• **TASK DESCRIPTION**
Show all lines of the entries in which the word "finished" is found.

• **SOURCE DATA**

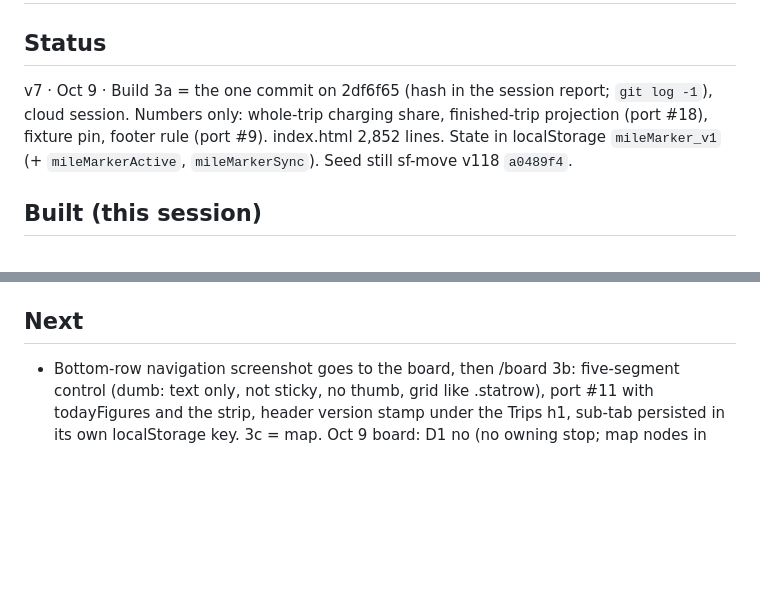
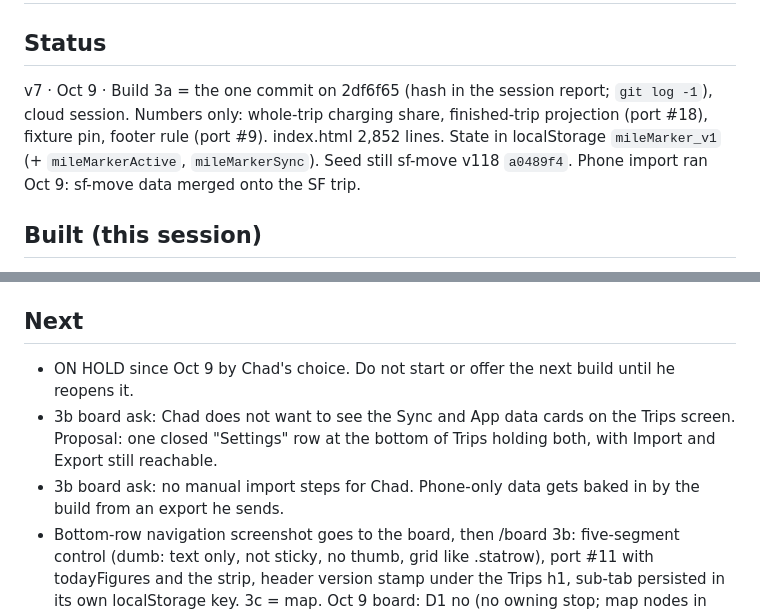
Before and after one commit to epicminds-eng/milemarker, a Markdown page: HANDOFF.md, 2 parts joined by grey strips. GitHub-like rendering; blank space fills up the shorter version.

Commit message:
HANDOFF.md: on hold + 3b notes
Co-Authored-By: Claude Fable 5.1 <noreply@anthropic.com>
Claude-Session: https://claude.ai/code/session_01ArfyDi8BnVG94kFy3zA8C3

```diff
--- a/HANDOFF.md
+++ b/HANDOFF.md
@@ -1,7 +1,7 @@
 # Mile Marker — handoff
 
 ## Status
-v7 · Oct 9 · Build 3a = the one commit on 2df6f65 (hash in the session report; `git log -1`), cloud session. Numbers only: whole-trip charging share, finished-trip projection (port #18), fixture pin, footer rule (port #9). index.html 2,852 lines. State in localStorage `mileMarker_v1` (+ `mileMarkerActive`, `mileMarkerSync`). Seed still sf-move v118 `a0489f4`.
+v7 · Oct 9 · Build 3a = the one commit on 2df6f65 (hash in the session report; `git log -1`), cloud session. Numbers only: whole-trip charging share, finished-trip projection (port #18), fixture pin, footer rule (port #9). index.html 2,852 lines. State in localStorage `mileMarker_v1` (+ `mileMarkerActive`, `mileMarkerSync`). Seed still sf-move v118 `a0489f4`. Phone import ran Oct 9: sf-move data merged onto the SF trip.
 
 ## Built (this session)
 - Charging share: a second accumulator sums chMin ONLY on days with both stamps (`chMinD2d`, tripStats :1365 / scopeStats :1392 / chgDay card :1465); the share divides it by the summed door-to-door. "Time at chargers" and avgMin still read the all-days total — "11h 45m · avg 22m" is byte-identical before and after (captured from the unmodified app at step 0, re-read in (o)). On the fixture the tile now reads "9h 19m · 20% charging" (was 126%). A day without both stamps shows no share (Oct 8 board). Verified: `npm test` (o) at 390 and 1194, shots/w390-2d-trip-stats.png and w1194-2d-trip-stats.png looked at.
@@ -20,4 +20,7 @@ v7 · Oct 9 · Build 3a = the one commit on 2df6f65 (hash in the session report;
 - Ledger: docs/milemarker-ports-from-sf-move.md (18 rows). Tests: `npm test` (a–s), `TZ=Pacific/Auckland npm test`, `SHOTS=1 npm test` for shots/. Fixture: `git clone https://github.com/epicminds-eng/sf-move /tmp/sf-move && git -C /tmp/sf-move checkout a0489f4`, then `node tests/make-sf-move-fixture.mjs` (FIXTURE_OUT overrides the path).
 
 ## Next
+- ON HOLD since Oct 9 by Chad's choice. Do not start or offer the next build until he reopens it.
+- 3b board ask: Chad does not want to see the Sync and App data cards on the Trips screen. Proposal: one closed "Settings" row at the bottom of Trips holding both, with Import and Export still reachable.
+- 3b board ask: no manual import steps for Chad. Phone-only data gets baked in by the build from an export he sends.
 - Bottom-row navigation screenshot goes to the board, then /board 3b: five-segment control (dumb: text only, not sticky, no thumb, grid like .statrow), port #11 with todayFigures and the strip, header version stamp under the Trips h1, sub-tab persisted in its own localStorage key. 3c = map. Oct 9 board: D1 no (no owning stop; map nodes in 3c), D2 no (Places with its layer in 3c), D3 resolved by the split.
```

• **SOLUTION TO THE PROBLEM**
-v7 · Oct 9 · Build 3a = the one commit on 2df6f65 (hash in the session report; `git log -1`), cloud session. Numbers only: whole-trip charging share, finished-trip projection (port #18), fixture pin, footer rule (port #9). index.html 2,852 lines. State in localStorage `mileMarker_v1` (+ `mileMarkerActive`, `mileMarkerSync`). Seed still sf-move v118 `a0489f4`.
+v7 · Oct 9 · Build 3a = the one commit on 2df6f65 (hash in the session report; `git log -1`), cloud session. Numbers only: whole-trip charging share, finished-trip projection (port #18), fixture pin, footer rule (port #9). index.html 2,852 lines. State in localStorage `mileMarker_v1` (+ `mileMarkerActive`, `mileMarkerSync`). Seed still sf-move v118 `a0489f4`. Phone import ran Oct 9: sf-move data merged onto the SF trip.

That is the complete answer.